Does The Erlenmeyer Flask Belong in Bioprocessing?

Does The Erlenmeyer Flask Belong in Bioprocessing?

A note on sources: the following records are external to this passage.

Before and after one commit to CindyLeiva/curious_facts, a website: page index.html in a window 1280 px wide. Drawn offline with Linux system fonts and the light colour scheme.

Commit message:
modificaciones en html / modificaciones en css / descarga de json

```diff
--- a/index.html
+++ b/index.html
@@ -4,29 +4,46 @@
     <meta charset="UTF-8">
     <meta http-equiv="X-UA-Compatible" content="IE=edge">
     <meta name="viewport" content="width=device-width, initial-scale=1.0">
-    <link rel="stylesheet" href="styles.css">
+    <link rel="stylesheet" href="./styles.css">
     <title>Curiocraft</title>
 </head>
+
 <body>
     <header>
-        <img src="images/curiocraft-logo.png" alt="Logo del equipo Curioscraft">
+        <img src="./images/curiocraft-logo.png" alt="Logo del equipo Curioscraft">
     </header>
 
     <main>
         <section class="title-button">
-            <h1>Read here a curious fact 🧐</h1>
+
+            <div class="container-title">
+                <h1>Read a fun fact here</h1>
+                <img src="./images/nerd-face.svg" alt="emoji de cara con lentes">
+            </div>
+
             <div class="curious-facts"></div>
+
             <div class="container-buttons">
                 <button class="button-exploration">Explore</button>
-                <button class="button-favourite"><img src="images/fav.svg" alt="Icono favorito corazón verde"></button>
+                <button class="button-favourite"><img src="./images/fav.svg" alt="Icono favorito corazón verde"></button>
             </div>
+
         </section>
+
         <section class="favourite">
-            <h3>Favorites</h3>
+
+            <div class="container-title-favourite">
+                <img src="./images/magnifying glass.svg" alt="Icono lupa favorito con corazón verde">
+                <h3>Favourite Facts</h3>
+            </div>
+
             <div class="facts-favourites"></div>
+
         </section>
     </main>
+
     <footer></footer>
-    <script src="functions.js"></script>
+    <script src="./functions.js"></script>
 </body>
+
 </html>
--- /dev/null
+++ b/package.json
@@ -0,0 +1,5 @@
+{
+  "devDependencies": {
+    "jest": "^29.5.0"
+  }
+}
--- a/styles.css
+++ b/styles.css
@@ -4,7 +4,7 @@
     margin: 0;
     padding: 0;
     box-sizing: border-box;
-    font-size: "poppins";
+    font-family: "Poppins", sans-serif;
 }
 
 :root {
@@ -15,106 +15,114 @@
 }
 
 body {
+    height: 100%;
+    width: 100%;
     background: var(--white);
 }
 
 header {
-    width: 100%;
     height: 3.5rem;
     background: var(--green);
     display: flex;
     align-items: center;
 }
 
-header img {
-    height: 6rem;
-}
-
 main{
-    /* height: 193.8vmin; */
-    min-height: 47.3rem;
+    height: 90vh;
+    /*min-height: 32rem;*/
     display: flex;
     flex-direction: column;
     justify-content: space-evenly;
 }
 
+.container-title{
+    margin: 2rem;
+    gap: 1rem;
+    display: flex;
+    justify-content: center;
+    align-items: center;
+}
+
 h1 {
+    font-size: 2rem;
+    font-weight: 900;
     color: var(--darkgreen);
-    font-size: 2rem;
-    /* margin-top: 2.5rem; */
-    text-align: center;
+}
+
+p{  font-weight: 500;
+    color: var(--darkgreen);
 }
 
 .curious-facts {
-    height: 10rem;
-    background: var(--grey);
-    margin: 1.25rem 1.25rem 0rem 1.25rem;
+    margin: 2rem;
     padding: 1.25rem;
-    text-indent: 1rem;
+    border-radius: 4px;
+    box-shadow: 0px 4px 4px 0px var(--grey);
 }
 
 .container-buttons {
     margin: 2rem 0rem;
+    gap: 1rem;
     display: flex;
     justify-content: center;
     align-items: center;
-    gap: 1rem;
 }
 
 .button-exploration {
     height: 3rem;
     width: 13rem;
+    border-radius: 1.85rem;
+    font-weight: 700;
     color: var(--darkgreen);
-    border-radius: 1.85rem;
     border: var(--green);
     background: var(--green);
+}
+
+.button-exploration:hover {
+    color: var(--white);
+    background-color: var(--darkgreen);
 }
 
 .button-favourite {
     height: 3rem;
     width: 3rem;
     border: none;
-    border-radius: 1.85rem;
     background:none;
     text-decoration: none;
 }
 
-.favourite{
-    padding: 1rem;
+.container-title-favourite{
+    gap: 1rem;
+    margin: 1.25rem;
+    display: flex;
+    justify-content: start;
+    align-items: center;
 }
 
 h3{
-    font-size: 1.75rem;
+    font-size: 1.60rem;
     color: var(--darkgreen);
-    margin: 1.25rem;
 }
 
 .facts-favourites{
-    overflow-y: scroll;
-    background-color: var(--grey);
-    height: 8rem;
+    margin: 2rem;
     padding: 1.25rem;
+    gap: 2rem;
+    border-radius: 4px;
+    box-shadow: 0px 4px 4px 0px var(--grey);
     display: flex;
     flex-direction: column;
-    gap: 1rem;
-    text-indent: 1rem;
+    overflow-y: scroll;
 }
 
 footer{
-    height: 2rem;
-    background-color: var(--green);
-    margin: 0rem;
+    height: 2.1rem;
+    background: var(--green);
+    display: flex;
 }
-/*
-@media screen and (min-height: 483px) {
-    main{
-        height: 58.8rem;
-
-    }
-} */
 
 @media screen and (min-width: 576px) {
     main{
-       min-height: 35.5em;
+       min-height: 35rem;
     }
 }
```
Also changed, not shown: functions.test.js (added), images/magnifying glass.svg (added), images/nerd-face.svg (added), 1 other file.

Throughout the evolution of biological lab practices, we have made some great advancements and much of the equipment we use has changed to keep up with the times. But for some strange reason, the Erlenmeyer Flask, a flat bottom flask invented by German chemist Emil Erlenmeyer in 1861 has stayed with us far longer than it should have. Described as an inverted conical flask with a long straight neck, the ubiquitous glassware that bears his name was perfectly designed for his needs. It just so happened that those needs were the mixing and heating of liquids. The long straight neck of the flask allowed for the precipitation of vapor, which in his chemical synthesis experiments proved quite useful. Dr. Erlenmeyer used his flasks in the chemical synthesis of tyrosine, guanidine, creatine, and creatinine, and the upper section of the flask was great at reducing solvent loss, making them especially appropriate for recrystallization. Microbiologists however have something important to consider that chemists don’t. Our science is living. The reactions we research and the proteins we produce happen in living systems. We must therefore consider parameters like metabolic activity, glucose consumption, pH, and oxygen uptake rate. The oxygen transfer rate in Erlenmeyer flasks, however, depends on an incredible number of variables from fill volume to shaker speed, and a variety of different flasks based on the Erlenmeyer design exist. With wide or narrow necks, with or without baffles, shorter, taller, or more squat, they all face many of the same problems. They are variations of a device designed for something else. If cells have a greater oxygen demand, there is a greater need for aeration. In Erlenmeyer flasks this means lower fill volumes. In a 500mL flask the fill volume will likely never exceed 100mL, and most often 1/10 of the fill volume is all that is used. This alone does not solve all of the problems with dissolved oxygen and for long fermentations with high oxygen demands the rotational shaking speed is increased as much as the shear stress allows. Baffles have been added to improve gas exchange and they work to a degree but they’re not adequate solutions when there is a high oxygen demand. Increased shaker speed in baffled flasks can lead to a phenomenon known as out-of-phase. This is where the media starts to shake out of sync with the rotation of the flask, and the culture quickly stops growing. Baffled flasks also have to be watched more closely because foam can build up in the culture and increased shear stress on the cells is often fatal. Biologists have made do with the ubiquitous flask designed by a chemist for precipitation experiments, and despite its faults that flask has been at the heart of countless scientific discoveries for the last century including the fights against HIV, cancer, and even COVID-19. They have been used in research of polio, measles, whooping cough, cholera, and countless others not because they are ideal, but because they were already there. Imagine all the time and money that could have been saved if scientists were using flasks specifically designed for biological cell culture. When we look at the founding fathers of microbiology, Antoni van Leeuwenhoek, Robert Hooke, or Louis Pasteur, it’s important to remember that their glassware was handblown, mostly round bottomed, and specifically designed for their needs. A visit to the Pasteur Museum in France will not feature an Erlenmeyer flask and the reason is not availability. It’s because they weren’t the right tools for the job. Simply changing the size or shape of an Erlenmeyer flask in order to make it work for cell culture is akin to fixing a dump truck to race in Formula 1. It’s just not the right tool for the job, and it’s time we all admit it.